Work instructions:
Take the lines below between the one holding "not focal */" and the one holding "diff --git a/js/main.js b/js/main.js", inclusive, and copy them exactly. Add nothing.
Data to use: Begin
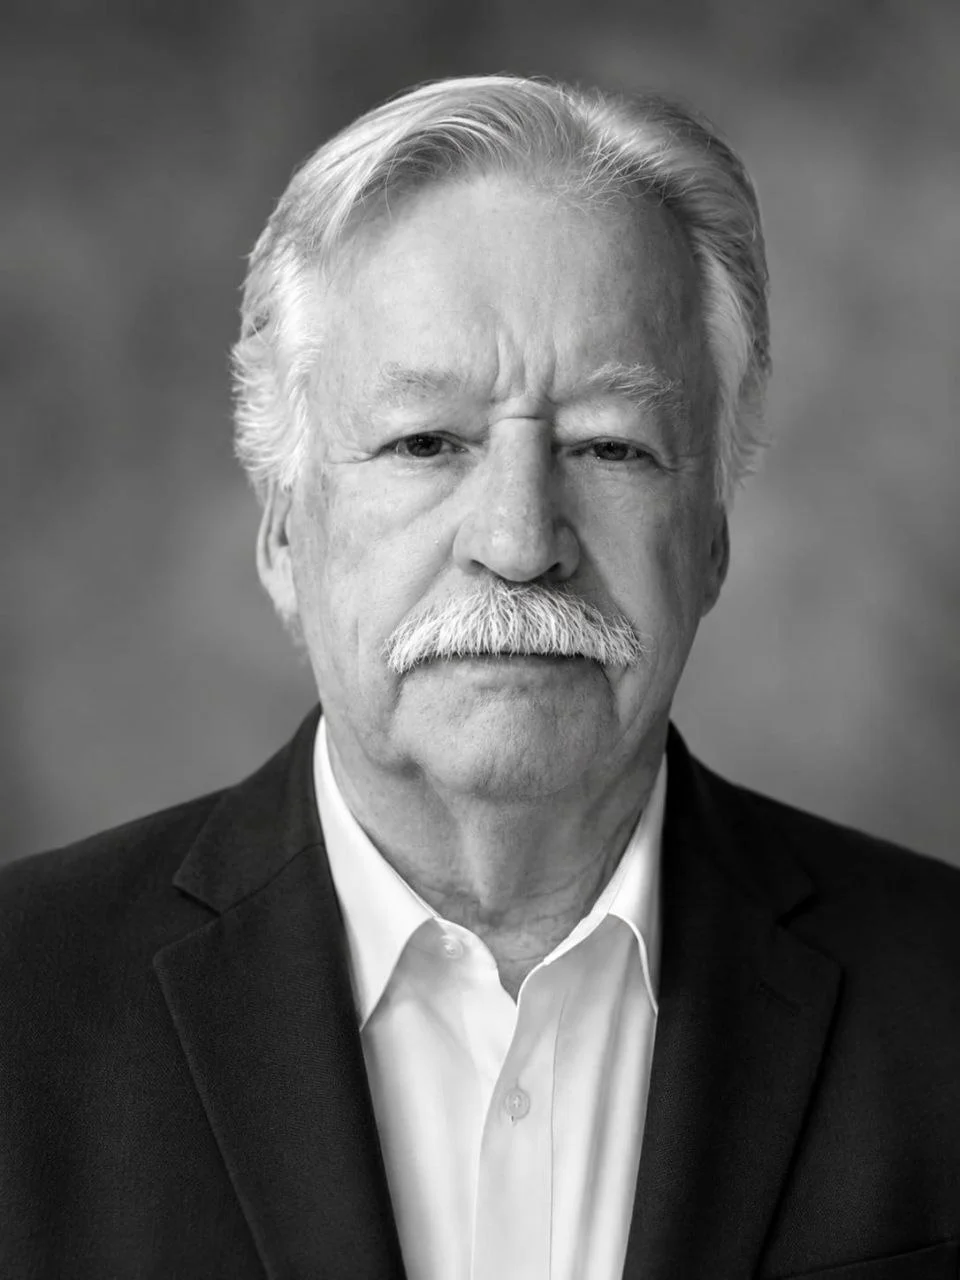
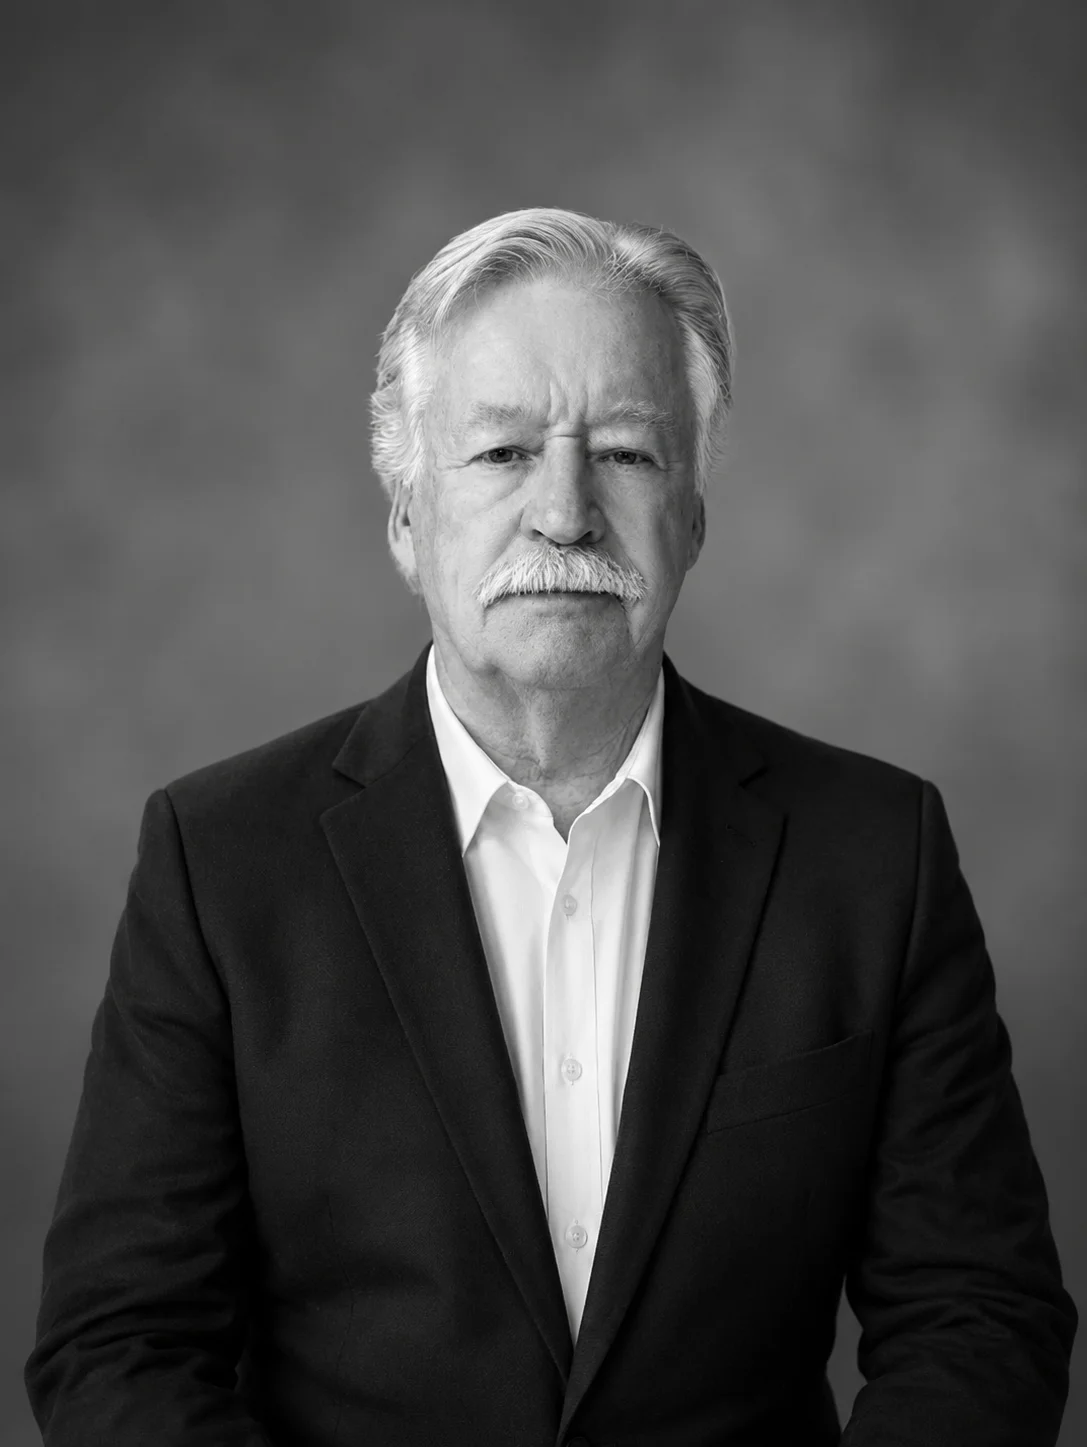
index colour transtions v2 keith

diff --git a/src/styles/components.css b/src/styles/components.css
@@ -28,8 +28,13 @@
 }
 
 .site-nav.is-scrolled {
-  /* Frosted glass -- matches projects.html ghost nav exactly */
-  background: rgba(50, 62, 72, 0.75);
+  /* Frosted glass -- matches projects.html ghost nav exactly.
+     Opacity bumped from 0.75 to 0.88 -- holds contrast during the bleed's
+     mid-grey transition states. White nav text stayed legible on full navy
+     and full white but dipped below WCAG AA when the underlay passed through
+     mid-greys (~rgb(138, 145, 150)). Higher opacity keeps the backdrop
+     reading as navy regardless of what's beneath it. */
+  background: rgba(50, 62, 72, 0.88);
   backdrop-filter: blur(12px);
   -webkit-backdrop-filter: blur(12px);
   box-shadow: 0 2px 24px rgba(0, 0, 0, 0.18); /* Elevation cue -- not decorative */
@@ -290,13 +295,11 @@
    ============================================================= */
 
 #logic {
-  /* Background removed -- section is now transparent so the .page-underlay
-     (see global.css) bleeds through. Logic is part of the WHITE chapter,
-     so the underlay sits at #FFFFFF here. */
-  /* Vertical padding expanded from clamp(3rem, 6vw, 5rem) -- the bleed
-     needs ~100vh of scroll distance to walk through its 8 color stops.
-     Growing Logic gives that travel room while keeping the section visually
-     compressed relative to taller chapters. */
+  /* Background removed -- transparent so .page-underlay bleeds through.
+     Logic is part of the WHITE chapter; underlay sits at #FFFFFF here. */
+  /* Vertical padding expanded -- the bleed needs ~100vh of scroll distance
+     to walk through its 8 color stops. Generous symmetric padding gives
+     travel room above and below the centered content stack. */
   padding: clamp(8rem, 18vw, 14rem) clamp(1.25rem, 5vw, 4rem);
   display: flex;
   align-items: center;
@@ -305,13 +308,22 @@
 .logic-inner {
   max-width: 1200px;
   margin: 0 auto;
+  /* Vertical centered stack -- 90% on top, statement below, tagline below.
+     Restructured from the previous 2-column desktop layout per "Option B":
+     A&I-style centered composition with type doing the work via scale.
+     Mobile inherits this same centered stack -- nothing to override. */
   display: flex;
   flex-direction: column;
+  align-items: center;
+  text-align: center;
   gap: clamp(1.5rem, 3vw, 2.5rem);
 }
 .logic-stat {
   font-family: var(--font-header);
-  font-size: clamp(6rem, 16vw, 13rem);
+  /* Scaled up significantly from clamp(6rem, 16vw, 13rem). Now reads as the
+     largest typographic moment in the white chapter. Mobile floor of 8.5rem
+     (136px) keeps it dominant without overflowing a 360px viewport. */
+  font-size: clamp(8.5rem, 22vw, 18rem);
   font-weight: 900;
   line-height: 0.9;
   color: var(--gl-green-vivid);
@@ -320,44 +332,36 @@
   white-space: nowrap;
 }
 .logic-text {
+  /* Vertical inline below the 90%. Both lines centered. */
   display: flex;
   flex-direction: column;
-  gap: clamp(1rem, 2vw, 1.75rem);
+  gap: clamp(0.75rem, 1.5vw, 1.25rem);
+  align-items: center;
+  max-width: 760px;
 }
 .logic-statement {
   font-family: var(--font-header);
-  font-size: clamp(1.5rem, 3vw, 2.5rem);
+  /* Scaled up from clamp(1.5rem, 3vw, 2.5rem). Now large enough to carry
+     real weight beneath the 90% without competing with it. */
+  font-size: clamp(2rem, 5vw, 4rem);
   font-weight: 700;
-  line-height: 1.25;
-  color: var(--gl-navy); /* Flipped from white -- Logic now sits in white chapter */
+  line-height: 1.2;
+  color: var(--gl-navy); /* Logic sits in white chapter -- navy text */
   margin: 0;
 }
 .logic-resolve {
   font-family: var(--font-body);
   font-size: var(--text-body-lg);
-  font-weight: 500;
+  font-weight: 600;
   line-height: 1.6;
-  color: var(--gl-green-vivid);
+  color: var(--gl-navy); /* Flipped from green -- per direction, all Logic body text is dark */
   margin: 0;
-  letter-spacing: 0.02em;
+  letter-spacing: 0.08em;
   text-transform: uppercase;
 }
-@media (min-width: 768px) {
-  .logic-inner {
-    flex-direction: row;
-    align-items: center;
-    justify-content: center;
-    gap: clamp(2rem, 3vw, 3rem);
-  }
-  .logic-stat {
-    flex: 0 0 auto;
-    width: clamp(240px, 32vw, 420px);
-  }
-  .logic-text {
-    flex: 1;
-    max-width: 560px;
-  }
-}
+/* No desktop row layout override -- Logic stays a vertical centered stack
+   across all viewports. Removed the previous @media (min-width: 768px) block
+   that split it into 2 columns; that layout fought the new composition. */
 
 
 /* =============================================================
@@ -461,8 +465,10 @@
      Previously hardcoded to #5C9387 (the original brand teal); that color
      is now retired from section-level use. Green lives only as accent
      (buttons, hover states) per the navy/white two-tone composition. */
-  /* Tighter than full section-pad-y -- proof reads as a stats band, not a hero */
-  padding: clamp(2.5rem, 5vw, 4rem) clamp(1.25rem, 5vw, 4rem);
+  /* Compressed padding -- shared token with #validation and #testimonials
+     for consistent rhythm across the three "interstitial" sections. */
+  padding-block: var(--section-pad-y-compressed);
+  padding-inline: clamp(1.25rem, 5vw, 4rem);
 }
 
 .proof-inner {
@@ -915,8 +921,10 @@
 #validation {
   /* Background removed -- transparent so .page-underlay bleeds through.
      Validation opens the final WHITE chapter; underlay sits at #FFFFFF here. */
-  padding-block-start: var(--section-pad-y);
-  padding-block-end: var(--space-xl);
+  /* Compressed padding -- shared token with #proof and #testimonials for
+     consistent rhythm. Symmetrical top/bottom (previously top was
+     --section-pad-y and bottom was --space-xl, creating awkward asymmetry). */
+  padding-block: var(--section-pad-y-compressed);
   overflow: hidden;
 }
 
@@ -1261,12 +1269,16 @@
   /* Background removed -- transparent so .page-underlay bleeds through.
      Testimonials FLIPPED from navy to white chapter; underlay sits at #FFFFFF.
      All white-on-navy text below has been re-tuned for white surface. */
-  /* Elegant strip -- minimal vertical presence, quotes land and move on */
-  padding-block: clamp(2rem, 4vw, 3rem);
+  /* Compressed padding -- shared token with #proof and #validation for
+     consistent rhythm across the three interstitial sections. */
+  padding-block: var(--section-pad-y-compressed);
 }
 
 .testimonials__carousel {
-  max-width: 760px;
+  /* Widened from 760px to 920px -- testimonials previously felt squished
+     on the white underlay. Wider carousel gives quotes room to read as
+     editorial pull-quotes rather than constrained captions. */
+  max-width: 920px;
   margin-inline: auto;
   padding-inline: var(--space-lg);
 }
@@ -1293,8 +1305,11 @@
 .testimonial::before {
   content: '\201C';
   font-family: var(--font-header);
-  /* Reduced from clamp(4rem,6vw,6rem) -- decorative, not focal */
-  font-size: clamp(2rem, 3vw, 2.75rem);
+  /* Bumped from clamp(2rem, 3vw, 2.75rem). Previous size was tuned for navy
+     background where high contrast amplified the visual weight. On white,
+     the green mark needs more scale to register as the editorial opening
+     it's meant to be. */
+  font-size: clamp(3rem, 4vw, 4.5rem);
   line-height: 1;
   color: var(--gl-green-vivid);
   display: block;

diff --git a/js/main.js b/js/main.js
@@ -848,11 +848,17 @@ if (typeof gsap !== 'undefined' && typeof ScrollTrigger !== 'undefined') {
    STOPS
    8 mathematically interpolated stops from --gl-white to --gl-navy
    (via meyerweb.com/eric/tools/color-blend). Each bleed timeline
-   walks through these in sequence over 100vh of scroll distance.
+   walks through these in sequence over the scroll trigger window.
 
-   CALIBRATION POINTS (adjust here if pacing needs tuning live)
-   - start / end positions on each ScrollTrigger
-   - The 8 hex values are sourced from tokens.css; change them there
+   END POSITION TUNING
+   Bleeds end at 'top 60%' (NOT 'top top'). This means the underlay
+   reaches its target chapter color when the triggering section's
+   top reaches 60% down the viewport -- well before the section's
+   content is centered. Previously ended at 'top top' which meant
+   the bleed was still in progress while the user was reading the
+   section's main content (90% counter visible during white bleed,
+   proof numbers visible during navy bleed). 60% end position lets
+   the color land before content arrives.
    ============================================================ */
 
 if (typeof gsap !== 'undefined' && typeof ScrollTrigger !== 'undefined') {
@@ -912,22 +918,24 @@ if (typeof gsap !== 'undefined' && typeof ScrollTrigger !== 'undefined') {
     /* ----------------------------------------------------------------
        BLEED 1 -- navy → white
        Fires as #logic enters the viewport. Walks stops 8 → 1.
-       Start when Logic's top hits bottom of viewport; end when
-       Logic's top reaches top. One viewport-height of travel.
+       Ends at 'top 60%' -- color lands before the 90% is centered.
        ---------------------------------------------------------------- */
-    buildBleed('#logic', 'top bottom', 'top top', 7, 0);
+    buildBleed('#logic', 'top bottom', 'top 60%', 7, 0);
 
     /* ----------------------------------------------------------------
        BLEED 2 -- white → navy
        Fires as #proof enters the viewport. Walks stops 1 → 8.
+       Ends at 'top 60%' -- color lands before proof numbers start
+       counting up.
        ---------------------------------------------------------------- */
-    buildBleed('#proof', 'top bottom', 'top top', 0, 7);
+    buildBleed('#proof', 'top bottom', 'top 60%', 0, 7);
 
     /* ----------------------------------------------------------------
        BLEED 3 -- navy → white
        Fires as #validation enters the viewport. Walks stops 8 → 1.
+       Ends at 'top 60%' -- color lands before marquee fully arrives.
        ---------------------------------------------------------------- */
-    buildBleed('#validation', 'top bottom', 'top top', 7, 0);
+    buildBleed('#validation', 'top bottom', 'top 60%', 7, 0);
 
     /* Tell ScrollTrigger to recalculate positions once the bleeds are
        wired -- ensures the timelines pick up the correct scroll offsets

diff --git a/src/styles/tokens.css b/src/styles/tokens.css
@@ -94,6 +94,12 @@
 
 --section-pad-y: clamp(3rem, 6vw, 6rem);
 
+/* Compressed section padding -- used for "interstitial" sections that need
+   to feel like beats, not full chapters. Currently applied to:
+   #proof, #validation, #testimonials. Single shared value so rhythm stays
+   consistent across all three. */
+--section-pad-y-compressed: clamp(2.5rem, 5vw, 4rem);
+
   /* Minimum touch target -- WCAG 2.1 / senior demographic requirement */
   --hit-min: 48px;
Data to use: End
Data to use: Begin
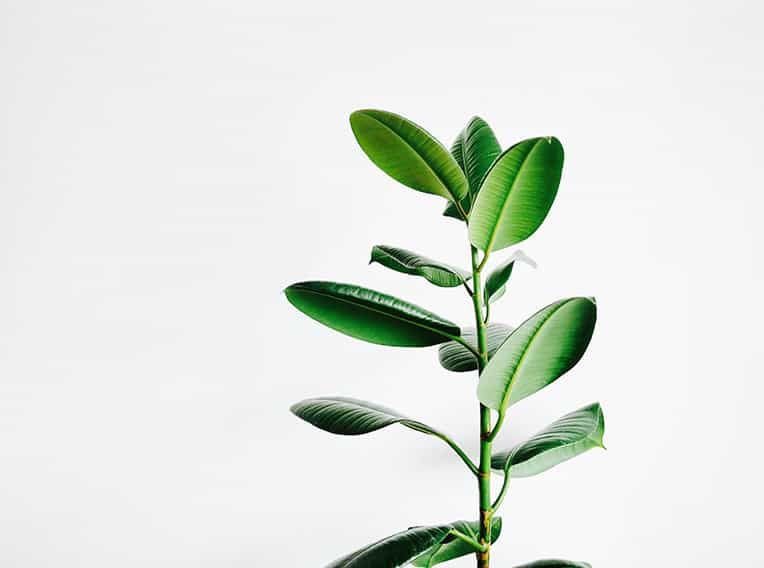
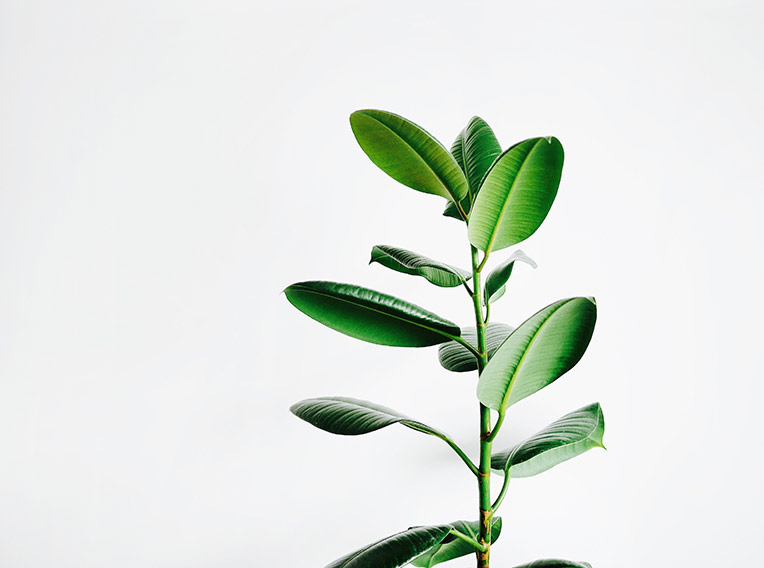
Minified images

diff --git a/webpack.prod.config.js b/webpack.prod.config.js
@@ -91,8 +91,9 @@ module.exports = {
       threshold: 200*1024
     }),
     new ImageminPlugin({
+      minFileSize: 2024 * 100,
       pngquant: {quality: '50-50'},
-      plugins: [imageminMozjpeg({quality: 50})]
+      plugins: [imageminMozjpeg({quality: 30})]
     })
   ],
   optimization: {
Data to use: End
Data to use: Begin
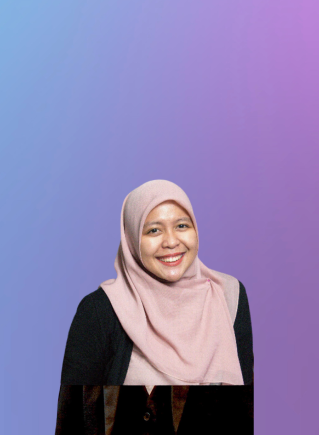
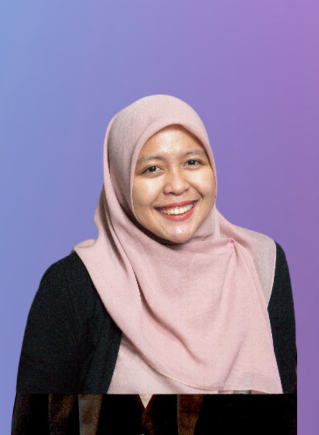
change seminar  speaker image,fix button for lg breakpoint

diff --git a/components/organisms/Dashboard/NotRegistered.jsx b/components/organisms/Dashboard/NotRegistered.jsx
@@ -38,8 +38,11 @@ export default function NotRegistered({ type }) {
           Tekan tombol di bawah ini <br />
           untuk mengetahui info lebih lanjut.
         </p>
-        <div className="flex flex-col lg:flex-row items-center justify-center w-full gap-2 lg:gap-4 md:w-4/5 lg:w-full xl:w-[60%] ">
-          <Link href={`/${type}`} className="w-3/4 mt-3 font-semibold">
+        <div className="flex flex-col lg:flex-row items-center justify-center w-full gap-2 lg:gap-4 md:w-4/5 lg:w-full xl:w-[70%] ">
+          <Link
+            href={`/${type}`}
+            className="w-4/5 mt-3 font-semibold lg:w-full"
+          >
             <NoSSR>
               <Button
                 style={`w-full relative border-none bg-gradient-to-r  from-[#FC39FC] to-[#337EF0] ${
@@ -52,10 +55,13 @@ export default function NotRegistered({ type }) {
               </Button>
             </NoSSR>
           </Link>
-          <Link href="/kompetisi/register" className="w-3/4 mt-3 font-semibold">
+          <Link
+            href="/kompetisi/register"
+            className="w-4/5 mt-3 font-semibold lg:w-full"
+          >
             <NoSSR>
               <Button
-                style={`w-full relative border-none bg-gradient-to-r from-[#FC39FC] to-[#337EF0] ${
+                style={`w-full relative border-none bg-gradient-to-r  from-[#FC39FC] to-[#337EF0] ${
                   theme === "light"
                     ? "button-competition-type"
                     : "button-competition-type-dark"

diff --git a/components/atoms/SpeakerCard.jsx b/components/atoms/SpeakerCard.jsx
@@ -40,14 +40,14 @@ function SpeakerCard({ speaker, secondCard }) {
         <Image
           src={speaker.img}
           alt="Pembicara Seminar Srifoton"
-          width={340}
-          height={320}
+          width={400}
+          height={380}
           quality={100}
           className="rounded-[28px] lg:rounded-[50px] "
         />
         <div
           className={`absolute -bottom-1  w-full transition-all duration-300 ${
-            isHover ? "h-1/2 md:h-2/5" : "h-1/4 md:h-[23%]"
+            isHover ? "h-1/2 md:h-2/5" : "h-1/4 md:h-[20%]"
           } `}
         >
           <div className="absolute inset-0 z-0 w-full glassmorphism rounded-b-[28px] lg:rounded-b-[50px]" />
Data to use: End
Task solution:
-  /* Reduced from clamp(4rem,6vw,6rem) -- decorative, not focal */
-  font-size: clamp(2rem, 3vw, 2.75rem);
+  /* Bumped from clamp(2rem, 3vw, 2.75rem). Previous size was tuned for navy
+     background where high contrast amplified the visual weight. On white,
+     the green mark needs more scale to register as the editorial opening
+     it's meant to be. */
+  font-size: clamp(3rem, 4vw, 4.5rem);
   line-height: 1;
   color: var(--gl-green-vivid);
   display: block;

diff --git a/js/main.js b/js/main.js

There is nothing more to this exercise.